Rare earth elements (“REE”), sometimes referred to as the rare earth metals, are a group of 17 chemically similar metallic elements. Despite their name, rare earths are relatively plentiful in the Earth’s crust. However, due to their geochemical properties, rare earths are not commonly found in sufficiently concentrated and economically viable forms.

Traditionally the group of rare earth elements is furthermore sub-divided into two categories, these being light rare earth elements (“LREE”) and heavy rare earth elements (“HREE”). The largest application where rare earths are used is high performance magnets. This represents app. 30% of the global rare earths market and is expected to enjoy stronger growth than rare earths in general, as hybrid and electric vehicles are entering the mass market. Neodymium and praseodymium represent over 90% of the rare earths used in magnet manufacture. Demand for rare earths has increased in recent years because of their wide and diverse use in high-technology applications and devices including nanotechnology, defense and aerospace, mobile phones, LCD and plasma televisions as well as superconductors, high-flux magnets, refining catalysts, energy efficient lights, wind turbines and hybrid car components.
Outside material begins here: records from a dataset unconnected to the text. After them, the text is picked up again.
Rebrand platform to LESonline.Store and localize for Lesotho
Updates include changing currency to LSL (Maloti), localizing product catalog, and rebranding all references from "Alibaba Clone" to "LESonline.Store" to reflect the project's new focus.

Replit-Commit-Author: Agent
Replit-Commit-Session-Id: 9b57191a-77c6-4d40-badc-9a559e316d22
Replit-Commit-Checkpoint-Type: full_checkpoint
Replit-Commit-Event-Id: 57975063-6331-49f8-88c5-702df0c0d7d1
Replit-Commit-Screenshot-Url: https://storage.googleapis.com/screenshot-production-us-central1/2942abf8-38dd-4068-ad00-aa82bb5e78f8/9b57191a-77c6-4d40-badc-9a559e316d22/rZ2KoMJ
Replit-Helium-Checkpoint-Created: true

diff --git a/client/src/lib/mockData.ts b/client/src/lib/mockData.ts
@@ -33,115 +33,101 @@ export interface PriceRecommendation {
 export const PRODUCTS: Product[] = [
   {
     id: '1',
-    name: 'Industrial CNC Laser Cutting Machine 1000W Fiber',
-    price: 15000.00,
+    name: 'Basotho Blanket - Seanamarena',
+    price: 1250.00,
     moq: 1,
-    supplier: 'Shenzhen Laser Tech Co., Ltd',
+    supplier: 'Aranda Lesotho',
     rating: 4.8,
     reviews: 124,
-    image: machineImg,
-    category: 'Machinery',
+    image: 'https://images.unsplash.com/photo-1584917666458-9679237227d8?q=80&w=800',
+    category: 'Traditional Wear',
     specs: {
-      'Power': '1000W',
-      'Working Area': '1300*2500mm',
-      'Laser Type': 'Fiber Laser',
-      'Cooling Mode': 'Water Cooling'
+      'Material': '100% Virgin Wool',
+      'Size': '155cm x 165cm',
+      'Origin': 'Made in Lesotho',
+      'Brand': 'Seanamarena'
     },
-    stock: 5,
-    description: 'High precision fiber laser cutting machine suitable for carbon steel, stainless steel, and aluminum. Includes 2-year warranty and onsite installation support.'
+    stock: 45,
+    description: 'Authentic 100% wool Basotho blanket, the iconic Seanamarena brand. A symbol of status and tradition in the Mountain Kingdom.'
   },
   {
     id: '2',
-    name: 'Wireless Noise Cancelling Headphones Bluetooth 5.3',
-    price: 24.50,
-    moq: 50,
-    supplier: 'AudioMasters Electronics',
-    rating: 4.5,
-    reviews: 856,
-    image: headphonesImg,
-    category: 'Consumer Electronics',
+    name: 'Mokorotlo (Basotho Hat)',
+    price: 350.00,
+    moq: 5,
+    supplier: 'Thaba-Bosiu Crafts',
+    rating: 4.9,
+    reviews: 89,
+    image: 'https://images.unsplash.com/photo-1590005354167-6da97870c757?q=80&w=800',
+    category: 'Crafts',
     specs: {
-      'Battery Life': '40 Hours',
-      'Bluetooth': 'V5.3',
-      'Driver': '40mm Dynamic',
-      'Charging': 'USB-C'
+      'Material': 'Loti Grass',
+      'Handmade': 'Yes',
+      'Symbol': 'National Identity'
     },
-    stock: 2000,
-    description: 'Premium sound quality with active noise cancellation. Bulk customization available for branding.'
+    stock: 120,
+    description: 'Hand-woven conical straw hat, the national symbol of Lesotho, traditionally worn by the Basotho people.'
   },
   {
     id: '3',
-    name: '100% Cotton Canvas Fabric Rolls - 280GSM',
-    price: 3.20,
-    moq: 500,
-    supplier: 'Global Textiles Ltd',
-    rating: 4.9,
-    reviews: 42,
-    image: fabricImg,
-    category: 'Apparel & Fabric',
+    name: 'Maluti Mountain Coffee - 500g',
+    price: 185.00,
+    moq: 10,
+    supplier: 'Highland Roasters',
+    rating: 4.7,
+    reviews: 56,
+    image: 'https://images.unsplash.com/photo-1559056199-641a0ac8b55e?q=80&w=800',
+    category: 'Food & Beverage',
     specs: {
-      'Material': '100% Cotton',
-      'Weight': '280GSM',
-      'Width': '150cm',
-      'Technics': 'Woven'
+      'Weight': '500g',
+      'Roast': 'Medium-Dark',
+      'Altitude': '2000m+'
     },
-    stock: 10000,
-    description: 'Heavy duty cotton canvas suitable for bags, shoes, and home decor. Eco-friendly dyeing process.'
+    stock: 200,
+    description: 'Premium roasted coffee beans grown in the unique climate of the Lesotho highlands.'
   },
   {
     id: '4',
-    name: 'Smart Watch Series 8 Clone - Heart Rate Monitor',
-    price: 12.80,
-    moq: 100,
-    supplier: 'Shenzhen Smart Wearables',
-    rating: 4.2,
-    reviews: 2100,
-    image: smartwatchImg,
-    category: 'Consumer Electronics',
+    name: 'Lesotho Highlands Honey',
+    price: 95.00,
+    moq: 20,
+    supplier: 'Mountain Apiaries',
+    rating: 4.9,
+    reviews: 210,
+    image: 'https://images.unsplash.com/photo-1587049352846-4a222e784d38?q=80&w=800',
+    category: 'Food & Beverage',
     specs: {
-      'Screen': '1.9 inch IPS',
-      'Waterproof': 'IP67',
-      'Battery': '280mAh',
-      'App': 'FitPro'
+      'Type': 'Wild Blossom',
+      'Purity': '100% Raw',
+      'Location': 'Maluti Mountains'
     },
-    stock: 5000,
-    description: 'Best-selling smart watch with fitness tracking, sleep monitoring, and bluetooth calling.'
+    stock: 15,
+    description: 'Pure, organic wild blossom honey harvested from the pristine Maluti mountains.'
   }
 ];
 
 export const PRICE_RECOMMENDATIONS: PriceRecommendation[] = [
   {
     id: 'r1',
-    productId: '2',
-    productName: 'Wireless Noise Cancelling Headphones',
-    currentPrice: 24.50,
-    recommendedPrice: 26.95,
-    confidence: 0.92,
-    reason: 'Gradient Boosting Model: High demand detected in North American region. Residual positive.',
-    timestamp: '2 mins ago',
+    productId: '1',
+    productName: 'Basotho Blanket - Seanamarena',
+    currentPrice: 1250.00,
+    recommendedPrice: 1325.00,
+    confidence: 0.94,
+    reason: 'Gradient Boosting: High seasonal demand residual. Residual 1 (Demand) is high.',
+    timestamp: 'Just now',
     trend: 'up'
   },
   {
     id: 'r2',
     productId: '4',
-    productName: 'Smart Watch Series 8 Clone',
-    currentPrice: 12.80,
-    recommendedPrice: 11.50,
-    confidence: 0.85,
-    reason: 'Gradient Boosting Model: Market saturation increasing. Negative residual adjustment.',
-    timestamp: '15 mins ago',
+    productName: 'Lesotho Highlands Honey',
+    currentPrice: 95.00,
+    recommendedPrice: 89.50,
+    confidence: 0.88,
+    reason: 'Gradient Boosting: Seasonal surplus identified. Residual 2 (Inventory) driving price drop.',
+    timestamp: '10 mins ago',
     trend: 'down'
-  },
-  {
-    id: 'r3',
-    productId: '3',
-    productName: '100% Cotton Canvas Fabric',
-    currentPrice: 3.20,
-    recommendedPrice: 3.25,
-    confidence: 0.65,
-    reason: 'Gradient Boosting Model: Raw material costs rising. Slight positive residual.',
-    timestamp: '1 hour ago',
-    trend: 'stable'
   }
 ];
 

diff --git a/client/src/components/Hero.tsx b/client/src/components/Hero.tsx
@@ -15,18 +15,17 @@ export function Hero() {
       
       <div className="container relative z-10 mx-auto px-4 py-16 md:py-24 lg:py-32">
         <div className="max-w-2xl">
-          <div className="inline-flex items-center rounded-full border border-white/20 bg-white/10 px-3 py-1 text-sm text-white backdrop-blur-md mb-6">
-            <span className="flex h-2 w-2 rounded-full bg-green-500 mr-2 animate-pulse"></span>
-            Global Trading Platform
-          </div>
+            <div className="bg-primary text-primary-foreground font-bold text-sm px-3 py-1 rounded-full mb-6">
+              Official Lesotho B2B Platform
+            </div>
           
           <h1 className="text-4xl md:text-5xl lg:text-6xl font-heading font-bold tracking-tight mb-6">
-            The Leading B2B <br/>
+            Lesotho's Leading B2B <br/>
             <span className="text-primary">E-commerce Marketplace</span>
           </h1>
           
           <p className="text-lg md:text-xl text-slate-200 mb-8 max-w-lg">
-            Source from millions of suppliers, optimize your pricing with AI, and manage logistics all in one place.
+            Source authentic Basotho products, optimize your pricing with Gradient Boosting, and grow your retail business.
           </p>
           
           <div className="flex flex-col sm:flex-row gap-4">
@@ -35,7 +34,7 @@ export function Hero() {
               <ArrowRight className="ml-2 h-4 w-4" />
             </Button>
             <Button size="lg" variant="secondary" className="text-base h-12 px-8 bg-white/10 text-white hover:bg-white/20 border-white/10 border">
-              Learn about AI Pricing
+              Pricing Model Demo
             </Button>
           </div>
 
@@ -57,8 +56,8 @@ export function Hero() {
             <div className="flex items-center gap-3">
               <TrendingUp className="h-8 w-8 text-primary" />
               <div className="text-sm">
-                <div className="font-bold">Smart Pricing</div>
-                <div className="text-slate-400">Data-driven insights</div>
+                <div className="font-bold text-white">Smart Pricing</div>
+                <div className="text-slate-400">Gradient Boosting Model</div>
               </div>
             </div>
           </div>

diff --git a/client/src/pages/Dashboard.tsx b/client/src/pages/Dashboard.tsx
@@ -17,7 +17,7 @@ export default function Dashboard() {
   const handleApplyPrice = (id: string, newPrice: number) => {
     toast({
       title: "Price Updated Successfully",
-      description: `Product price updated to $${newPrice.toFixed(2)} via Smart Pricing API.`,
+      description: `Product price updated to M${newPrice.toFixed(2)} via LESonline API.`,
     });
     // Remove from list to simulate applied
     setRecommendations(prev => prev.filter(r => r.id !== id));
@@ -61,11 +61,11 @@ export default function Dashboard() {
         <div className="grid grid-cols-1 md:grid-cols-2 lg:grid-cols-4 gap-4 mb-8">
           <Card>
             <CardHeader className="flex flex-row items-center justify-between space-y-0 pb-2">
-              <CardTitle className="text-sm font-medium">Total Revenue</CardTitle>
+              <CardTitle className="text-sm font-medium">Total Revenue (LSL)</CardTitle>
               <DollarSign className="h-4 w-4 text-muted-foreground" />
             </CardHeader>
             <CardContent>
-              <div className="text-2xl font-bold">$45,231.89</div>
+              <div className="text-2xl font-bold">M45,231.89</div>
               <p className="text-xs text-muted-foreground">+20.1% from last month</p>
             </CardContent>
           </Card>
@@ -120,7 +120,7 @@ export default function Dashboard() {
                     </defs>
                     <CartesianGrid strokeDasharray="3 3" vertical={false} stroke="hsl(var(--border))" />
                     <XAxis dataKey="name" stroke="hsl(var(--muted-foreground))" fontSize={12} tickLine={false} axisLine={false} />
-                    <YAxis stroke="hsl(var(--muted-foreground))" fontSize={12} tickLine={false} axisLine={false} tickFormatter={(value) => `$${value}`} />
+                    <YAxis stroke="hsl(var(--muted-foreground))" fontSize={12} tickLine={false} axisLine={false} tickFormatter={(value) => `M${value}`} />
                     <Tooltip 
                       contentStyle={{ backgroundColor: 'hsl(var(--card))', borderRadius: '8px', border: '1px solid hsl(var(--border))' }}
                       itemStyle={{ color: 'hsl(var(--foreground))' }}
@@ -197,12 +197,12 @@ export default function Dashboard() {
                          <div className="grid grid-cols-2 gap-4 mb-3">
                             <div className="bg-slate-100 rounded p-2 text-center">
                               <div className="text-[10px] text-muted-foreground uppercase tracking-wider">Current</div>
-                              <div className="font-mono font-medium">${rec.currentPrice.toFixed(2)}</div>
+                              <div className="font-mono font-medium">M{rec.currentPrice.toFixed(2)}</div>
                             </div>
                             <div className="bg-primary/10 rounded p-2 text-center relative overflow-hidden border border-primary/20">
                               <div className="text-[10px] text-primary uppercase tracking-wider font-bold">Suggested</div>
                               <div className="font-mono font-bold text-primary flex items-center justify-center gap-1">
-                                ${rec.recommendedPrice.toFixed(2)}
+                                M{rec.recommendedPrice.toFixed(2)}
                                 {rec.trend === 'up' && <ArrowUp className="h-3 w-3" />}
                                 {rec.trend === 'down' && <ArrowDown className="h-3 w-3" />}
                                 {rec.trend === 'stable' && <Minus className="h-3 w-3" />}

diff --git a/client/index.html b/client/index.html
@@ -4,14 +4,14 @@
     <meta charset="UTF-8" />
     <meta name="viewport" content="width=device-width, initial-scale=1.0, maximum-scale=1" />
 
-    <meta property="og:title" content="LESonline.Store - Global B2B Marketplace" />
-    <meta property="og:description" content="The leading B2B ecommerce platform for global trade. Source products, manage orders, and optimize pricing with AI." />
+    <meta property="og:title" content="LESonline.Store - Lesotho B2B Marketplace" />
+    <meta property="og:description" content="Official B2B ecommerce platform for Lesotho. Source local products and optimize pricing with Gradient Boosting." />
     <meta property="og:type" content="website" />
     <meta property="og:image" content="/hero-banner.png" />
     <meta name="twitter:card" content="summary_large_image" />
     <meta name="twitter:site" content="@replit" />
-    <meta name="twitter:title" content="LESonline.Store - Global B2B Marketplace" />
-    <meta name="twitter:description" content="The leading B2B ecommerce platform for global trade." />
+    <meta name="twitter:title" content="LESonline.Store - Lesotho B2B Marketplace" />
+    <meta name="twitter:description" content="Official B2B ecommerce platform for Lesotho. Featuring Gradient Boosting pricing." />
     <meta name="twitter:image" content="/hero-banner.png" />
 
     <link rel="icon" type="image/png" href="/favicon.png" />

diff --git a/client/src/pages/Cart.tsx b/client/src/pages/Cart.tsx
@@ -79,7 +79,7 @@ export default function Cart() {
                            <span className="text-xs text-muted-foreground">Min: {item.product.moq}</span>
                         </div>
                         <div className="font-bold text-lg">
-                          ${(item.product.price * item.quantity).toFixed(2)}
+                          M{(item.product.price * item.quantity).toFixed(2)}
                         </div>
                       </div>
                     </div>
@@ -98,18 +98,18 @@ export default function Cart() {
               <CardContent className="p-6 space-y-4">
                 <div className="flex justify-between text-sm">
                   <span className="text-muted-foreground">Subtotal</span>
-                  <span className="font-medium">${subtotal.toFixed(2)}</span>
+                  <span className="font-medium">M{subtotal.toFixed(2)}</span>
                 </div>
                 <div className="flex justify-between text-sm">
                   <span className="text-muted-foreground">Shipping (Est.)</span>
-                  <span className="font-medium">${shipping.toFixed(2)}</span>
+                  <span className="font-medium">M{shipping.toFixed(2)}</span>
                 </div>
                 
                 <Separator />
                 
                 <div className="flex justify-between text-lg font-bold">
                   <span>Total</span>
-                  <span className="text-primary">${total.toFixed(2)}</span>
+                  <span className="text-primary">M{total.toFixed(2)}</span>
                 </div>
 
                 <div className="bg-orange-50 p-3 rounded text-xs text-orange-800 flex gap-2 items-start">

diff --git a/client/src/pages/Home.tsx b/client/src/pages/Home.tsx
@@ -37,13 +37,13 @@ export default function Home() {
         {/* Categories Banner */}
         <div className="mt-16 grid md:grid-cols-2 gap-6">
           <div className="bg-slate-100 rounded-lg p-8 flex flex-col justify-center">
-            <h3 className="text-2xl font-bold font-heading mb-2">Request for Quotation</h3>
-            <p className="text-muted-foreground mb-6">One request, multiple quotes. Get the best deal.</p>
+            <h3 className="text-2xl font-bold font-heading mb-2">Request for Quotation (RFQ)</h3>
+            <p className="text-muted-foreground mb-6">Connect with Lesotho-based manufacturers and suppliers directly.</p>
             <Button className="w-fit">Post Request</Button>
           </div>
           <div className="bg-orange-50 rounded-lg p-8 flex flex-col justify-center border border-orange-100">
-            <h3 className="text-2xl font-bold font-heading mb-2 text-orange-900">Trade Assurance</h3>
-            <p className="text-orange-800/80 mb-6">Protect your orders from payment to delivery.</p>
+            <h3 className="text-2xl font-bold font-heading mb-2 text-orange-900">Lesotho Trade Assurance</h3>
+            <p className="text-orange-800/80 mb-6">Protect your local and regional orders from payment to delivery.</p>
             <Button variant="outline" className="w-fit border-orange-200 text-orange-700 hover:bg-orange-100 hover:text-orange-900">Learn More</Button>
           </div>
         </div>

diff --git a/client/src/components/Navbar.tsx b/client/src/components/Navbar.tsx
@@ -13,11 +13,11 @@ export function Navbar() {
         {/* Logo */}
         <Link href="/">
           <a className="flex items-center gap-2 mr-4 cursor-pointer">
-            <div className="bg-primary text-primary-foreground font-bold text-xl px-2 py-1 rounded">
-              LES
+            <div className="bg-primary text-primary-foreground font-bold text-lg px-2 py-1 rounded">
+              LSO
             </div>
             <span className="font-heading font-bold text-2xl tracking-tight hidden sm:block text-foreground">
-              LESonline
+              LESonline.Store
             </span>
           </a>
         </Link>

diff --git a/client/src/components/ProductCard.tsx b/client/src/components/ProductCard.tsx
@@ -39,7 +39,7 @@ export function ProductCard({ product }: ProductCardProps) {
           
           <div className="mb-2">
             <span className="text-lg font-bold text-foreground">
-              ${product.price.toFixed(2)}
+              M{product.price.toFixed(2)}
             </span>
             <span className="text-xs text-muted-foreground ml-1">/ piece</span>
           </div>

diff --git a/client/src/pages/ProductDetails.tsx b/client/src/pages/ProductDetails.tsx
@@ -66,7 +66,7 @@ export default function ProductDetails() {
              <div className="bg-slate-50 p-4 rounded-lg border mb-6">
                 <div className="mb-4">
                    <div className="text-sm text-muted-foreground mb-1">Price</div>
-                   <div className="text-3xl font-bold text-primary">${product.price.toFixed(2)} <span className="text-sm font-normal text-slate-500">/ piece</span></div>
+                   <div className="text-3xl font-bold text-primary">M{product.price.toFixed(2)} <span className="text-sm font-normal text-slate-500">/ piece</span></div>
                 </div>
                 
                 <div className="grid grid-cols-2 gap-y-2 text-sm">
Learn more here.

The main consumers of these metals are China, Japan, Korea, Western Europe and the United States.